Segment Start: DATA TO USE
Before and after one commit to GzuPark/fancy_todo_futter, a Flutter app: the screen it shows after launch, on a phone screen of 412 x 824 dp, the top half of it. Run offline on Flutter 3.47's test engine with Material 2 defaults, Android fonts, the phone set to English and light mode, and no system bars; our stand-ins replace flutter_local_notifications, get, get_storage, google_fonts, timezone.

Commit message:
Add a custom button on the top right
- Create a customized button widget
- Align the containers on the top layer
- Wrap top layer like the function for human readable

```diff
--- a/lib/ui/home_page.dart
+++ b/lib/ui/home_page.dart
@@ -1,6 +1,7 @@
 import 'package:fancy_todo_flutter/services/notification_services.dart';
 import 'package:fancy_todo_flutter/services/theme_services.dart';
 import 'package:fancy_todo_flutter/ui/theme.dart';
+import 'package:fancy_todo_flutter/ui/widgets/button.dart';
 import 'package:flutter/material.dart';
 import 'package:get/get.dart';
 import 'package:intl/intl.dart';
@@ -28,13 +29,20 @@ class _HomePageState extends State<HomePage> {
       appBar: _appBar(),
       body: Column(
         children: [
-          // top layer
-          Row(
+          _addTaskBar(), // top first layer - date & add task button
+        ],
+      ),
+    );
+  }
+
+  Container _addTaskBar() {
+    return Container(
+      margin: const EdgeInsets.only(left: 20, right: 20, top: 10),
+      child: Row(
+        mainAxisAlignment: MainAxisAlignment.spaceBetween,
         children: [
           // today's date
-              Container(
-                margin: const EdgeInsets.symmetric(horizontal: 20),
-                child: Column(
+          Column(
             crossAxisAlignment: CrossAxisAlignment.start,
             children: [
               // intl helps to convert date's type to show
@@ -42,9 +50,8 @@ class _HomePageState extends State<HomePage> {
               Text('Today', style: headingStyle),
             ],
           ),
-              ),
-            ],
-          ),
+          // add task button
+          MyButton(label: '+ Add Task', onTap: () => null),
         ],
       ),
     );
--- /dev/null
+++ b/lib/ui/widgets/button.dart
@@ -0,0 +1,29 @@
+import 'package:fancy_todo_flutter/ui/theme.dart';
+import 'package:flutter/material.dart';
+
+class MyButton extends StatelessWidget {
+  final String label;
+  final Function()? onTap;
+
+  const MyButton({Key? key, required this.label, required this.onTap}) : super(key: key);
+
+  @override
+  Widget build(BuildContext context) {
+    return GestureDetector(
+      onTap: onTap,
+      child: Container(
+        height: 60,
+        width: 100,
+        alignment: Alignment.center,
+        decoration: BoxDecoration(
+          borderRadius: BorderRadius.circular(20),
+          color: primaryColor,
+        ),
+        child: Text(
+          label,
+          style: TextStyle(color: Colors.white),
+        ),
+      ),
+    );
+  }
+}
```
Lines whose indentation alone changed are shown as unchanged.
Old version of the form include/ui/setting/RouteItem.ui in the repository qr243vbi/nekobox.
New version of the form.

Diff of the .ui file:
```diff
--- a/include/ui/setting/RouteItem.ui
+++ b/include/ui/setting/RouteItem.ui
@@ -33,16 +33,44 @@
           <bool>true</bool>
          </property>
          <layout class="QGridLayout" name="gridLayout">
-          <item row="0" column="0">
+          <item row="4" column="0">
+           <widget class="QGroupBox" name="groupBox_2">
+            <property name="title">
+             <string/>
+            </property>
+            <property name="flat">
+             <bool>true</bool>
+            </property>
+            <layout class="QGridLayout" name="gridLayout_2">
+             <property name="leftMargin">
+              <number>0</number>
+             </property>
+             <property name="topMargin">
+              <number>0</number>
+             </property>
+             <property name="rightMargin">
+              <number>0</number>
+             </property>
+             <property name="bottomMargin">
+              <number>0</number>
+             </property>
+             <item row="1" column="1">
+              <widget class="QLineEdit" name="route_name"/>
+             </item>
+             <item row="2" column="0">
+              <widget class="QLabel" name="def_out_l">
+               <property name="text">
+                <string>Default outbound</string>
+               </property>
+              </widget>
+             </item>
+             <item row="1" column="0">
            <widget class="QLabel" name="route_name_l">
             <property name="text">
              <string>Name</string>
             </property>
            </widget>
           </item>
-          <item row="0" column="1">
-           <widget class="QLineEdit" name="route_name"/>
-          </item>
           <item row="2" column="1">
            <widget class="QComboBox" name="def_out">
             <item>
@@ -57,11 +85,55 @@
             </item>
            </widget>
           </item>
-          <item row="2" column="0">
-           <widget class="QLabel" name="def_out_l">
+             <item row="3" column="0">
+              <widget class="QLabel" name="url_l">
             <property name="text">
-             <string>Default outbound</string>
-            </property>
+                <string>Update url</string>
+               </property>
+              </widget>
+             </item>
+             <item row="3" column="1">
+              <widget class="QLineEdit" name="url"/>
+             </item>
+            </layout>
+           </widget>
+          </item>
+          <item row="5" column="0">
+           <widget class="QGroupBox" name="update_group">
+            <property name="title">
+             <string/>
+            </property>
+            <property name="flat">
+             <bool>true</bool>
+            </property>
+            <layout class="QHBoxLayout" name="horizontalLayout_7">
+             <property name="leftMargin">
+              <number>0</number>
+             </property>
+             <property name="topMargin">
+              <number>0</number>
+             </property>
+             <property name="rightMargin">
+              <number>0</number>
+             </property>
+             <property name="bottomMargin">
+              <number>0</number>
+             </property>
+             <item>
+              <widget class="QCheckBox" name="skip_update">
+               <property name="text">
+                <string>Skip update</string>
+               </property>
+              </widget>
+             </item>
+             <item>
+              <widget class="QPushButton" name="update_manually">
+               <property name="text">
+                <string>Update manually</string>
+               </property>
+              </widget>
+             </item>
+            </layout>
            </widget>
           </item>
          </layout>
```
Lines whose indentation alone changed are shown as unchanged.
Segment End: DATA TO USE
■ **WORK INSTRUCTION**: Please output the complete listing without any alteration.

■ **EXPECTED ANSWER**:
Before and after one commit to GzuPark/fancy_todo_futter, a Flutter app: the screen it shows after launch, on a phone screen of 412 x 824 dp, the top half of it. Run offline on Flutter 3.47's test engine with Material 2 defaults, Android fonts, the phone set to English and light mode, and no system bars; our stand-ins replace flutter_local_notifications, get, get_storage, google_fonts, timezone.

Commit message:
Add a custom button on the top right
- Create a customized button widget
- Align the containers on the top layer
- Wrap top layer like the function for human readable

```diff
--- a/lib/ui/home_page.dart
+++ b/lib/ui/home_page.dart
@@ -1,6 +1,7 @@
 import 'package:fancy_todo_flutter/services/notification_services.dart';
 import 'package:fancy_todo_flutter/services/theme_services.dart';
 import 'package:fancy_todo_flutter/ui/theme.dart';
+import 'package:fancy_todo_flutter/ui/widgets/button.dart';
 import 'package:flutter/material.dart';
 import 'package:get/get.dart';
 import 'package:intl/intl.dart';
@@ -28,13 +29,20 @@ class _HomePageState extends State<HomePage> {
       appBar: _appBar(),
       body: Column(
         children: [
-          // top layer
-          Row(
+          _addTaskBar(), // top first layer - date & add task button
+        ],
+      ),
+    );
+  }
+
+  Container _addTaskBar() {
+    return Container(
+      margin: const EdgeInsets.only(left: 20, right: 20, top: 10),
+      child: Row(
+        mainAxisAlignment: MainAxisAlignment.spaceBetween,
         children: [
           // today's date
-              Container(
-                margin: const EdgeInsets.symmetric(horizontal: 20),
-                child: Column(
+          Column(
             crossAxisAlignment: CrossAxisAlignment.start,
             children: [
               // intl helps to convert date's type to show
@@ -42,9 +50,8 @@ class _HomePageState extends State<HomePage> {
               Text('Today', style: headingStyle),
             ],
           ),
-              ),
-            ],
-          ),
+          // add task button
+          MyButton(label: '+ Add Task', onTap: () => null),
         ],
       ),
     );
--- /dev/null
+++ b/lib/ui/widgets/button.dart
@@ -0,0 +1,29 @@
+import 'package:fancy_todo_flutter/ui/theme.dart';
+import 'package:flutter/material.dart';
+
+class MyButton extends StatelessWidget {
+  final String label;
+  final Function()? onTap;
+
+  const MyButton({Key? key, required this.label, required this.onTap}) : super(key: key);
+
+  @override
+  Widget build(BuildContext context) {
+    return GestureDetector(
+      onTap: onTap,
+      child: Container(
+        height: 60,
+        width: 100,
+        alignment: Alignment.center,
+        decoration: BoxDecoration(
+          borderRadius: BorderRadius.circular(20),
+          color: primaryColor,
+        ),
+        child: Text(
+          label,
+          style: TextStyle(color: Colors.white),
+        ),
+      ),
+    );
+  }
+}
```
Lines whose indentation alone changed are shown as unchanged.
Old version of the form include/ui/setting/RouteItem.ui in the repository qr243vbi/nekobox.
New version of the form.

Diff of the .ui file:
```diff
--- a/include/ui/setting/RouteItem.ui
+++ b/include/ui/setting/RouteItem.ui
@@ -33,16 +33,44 @@
           <bool>true</bool>
          </property>
          <layout class="QGridLayout" name="gridLayout">
-          <item row="0" column="0">
+          <item row="4" column="0">
+           <widget class="QGroupBox" name="groupBox_2">
+            <property name="title">
+             <string/>
+            </property>
+            <property name="flat">
+             <bool>true</bool>
+            </property>
+            <layout class="QGridLayout" name="gridLayout_2">
+             <property name="leftMargin">
+              <number>0</number>
+             </property>
+             <property name="topMargin">
+              <number>0</number>
+             </property>
+             <property name="rightMargin">
+              <number>0</number>
+             </property>
+             <property name="bottomMargin">
+              <number>0</number>
+             </property>
+             <item row="1" column="1">
+              <widget class="QLineEdit" name="route_name"/>
+             </item>
+             <item row="2" column="0">
+              <widget class="QLabel" name="def_out_l">
+               <property name="text">
+                <string>Default outbound</string>
+               </property>
+              </widget>
+             </item>
+             <item row="1" column="0">
            <widget class="QLabel" name="route_name_l">
             <property name="text">
              <string>Name</string>
             </property>
            </widget>
           </item>
-          <item row="0" column="1">
-           <widget class="QLineEdit" name="route_name"/>
-          </item>
           <item row="2" column="1">
            <widget class="QComboBox" name="def_out">
             <item>
@@ -57,11 +85,55 @@
             </item>
            </widget>
           </item>
-          <item row="2" column="0">
-           <widget class="QLabel" name="def_out_l">
+             <item row="3" column="0">
+              <widget class="QLabel" name="url_l">
             <property name="text">
-             <string>Default outbound</string>
-            </property>
+                <string>Update url</string>
+               </property>
+              </widget>
+             </item>
+             <item row="3" column="1">
+              <widget class="QLineEdit" name="url"/>
+             </item>
+            </layout>
+           </widget>
+          </item>
+          <item row="5" column="0">
+           <widget class="QGroupBox" name="update_group">
+            <property name="title">
+             <string/>
+            </property>
+            <property name="flat">
+             <bool>true</bool>
+            </property>
+            <layout class="QHBoxLayout" name="horizontalLayout_7">
+             <property name="leftMargin">
+              <number>0</number>
+             </property>
+             <property name="topMargin">
+              <number>0</number>
+             </property>
+             <property name="rightMargin">
+              <number>0</number>
+             </property>
+             <property name="bottomMargin">
+              <number>0</number>
+             </property>
+             <item>
+              <widget class="QCheckBox" name="skip_update">
+               <property name="text">
+                <string>Skip update</string>
+               </property>
+              </widget>
+             </item>
+             <item>
+              <widget class="QPushButton" name="update_manually">
+               <property name="text">
+                <string>Update manually</string>
+               </property>
+              </widget>
+             </item>
+            </layout>
            </widget>
           </item>
          </layout>
```
Lines whose indentation alone changed are shown as unchanged.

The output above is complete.